Sermon for the fourth Sunday of Lent

Fourth Sunday in Lent

Knowing where one is going and time of arrival is a real comfort. Or when you travel do you worry about what you are going to eat along the way or on arrival? The people spoke against God and Moses saying, “Why have you brought us up out of Egypt to die in the wilderness? For there is no food and no water, and we detest this miserable food.” When I am in this kind of darkness. I too have spoken out against God. This is not about food or water or how one feels. This is about looking to God for healing, comfort, and confidence.

John’s Jesus is the preexistent Son of God
Sent into the world to be Gods agent
John’s Jesus insists that believer’s have eternal life in the present at the same time he promises eternal life in the future.

John’s writing is a contrasts between light and darkness, Moses and Jesus, law and truth, acceptance and rejection” With verbs like “believing”, “seeing”, and “knowing”; now that is John’s Jesus. In the Gospel of John everyone speaks the same language. A very limited vocabulary, with the same key words repeating over and over again: love, truth, light, darkness, life, world, see, look, know, believe, ha e faith, send, abide, hour, glory, father, son. John uses these words, which are rare in the other gospel’s, more often that the rest of the New Testament combined .

Scripture: “For God so loved the world that he gave his one and only Son that whoever believes in him shall not perish but have eternal life.” John 3:16 (NIV)
For many years someone would bring a sign to important foot ball games. All the sign said was, John 3:16 in very large letters. They would always get TV coverage. I often wondered if those signs converted anyone. Where they a light shining in the darkness?
And this is the judgment, that the light has come into the world, and people loved darkness rather than light because their deeds were evil.
For all who do evil hate the light or are too fearful to admit to evil. And do not come to the light, so that their deeds may not be exposed. But those who do what is true come to the light, so that it may be clearly seen that their deeds have been done in God.” Now that is my kind of evangelism. Let your light so shine that they may see your good works and glorify your father in heaven.

We are what he has made us, created in Christ Jesus for good works.

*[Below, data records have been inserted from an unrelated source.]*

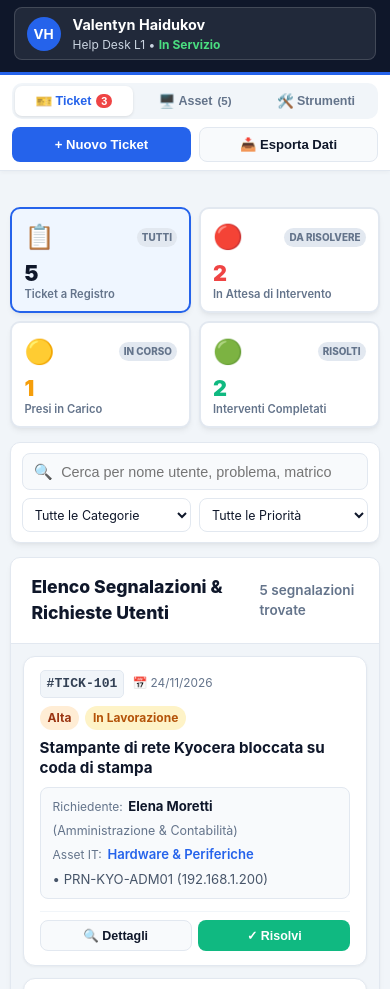
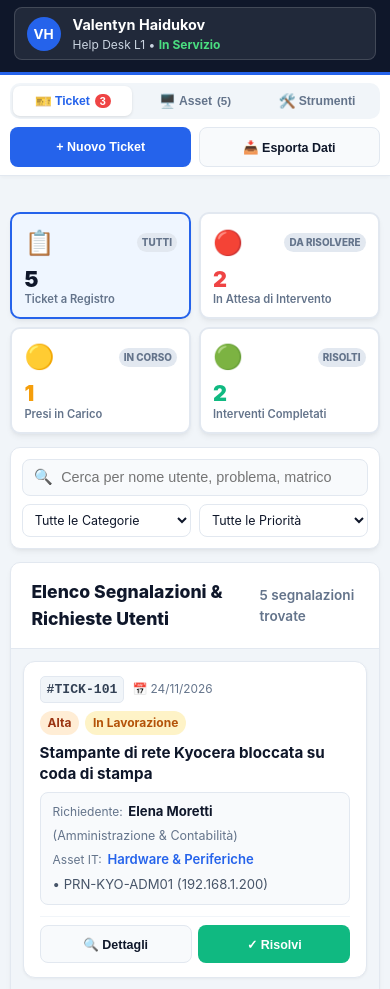
Before and after one commit to HV94/it-support-hub, a plain HTML site: page index.html in a window 390 px wide. Shown: the part 66-1055 px from the top of the page. Drawn offline with Linux system fonts and the light colour scheme.

Commit message:
support-hub: estensione responsive 768px, safe-area mobile safari e touch target migliorati

```diff
--- a/style.css
+++ b/style.css
@@ -1059,8 +1059,8 @@ body {
   }
 }
 
-/* OTTIMIZZAZIONE RESPONSIVE MOBILE COMPLETA (Smartphones & iPhone) */
-@media (max-width: 640px) {
+/* OTTIMIZZAZIONE RESPONSIVE MOBILE COMPLETA (Smartphones, iPhone & Tablet) */
+@media (max-width: 768px) {
   .app-header {
     padding: 0.75rem 0.85rem;
   }
@@ -1110,7 +1110,7 @@ body {
   }
 
   .nav-container {
-    padding: 0.5rem 0.75rem;
+    padding: 0.5rem 0.65rem;
     flex-direction: column;
     align-items: stretch;
     gap: 0.5rem;
@@ -1123,16 +1123,18 @@ body {
     padding: 3px;
     border-radius: 10px;
     gap: 3px;
+    overflow-x: auto;
+    -webkit-overflow-scrolling: touch;
   }
 
   .nav-tab {
-    flex: 1;
+    flex: 1 1 0;
     min-width: 0;
     display: flex;
     align-items: center;
     justify-content: center;
-    padding: 7px 4px;
-    font-size: 0.78rem;
+    padding: 7px 3px;
+    font-size: 0.76rem;
     font-weight: 700;
     border-radius: 7px;
     border-bottom: none !important;
@@ -1173,13 +1175,23 @@ body {
   .nav-actions .btn {
     width: 100%;
     justify-content: center;
-    font-size: 0.82rem;
-    padding: 0.55rem 0.5rem;
+    font-size: 0.78rem;
+    padding: 0.55rem 0.35rem;
+    min-height: 40px;
   }
 
-  /* KPI Grid su 2 Colonne Compatte */
+  .btn-sm {
+    min-height: 38px;
+    display: inline-flex;
+    align-items: center;
+    justify-content: center;
+    padding: 0.45rem 0.65rem;
+    font-size: 0.82rem;
+  }
+
+  /* KPI Grid su 2 Colonne Compatte con Safe-Area Bottom */
   .main-content {
-    padding: 0.75rem 0.65rem 2rem 0.65rem;
+    padding: 0.75rem 0.65rem max(5rem, env(safe-area-inset-bottom, 24px) + 3.5rem) 0.65rem !important;
   }
 
   .kpi-grid {
@@ -1251,11 +1263,15 @@ body {
   }
 
   .modal-overlay {
-    padding: 0.5rem;
+    padding: 0.5rem 0.5rem max(3.5rem, env(safe-area-inset-bottom, 20px) + 2rem) 0.5rem !important;
+    align-items: flex-start !important;
+    overflow-y: auto !important;
+    -webkit-overflow-scrolling: touch;
   }
 
   .modal-card {
-    max-height: 94vh;
+    max-height: none !important;
+    margin: 0.5rem auto 3.5rem auto !important;
     border-radius: 12px;
   }
 
```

Indeed, God did not send the Son into the world to condemn the world, but in order that the world might be saved through him.
Lent is a time for us to ask ourselves what part of the dark do we still like. Where do we live in the dark?
Can we as a community move through lent without guilt yet open ourselves up to understanding of our personal and communal shortcomings?
Those who believe in him are not condemned; but those who do not believe are condemned already, because they have not believed in the name of the only Son of God. In todays pluralism do we believe this?
I think that one could conclude that John’s community was hard pressed in proclaiming the Gospel of light to the world and also have encountered push back from the World. For John’s world was pluralistic in believers and non-believers. I suggest that our mission is as difficult. Pluralistic ideas of our time have seeped into our theology.
Today’s pluralism has had a profound effect on our lives and the church. The church struggles with defining the difference between diversity and pluralism. Diversity without real encounter and relationships will increase tensions in our society. Pluralism is not just tolerances it should be the active seeking of understanding of the differences. I am not saying that tolerance in not a public virtue, but it does not remove our ignorance of one another, and leaves us with stereotype, half-truths, and fears. Fear that has lead to violence and division.
This inability of our social order to engage person to person will prove to be very costly and be a place were darkness would prevail.
In today’s society many of us are faired to let our true opinions be known, yet a full one on one relationship relies on openness.
“Pluralism is based on dialogue. The language of pluralism is that of dialogue and encounter, give and take, criticism and self-criticism. Dialogue means both speaking and listening, and that processes reveal both common understandings and real differences. Dialogue does not mean everyone at the “table” will agree with one another. Pluralism involves the commitment to being at the table — with one’s commitments.
I hope that we as a church can come to this table and not water down our theology, and not be part of the heresy of feel good theology, a theology where every idea is accepted as truth without thoughtful consideration of our three-legged stool, of a balanced understanding of authority, tradition, and God’s revelation. This balanced understanding of the middle way, “Via Media” is an Anglican willingness to tolerate and comprehend opposing viewpoints instead of imposing tests of orthodoxy or resorting to heresy trials.
Give thanks to the Lord, for he is good and his mercy endures forever.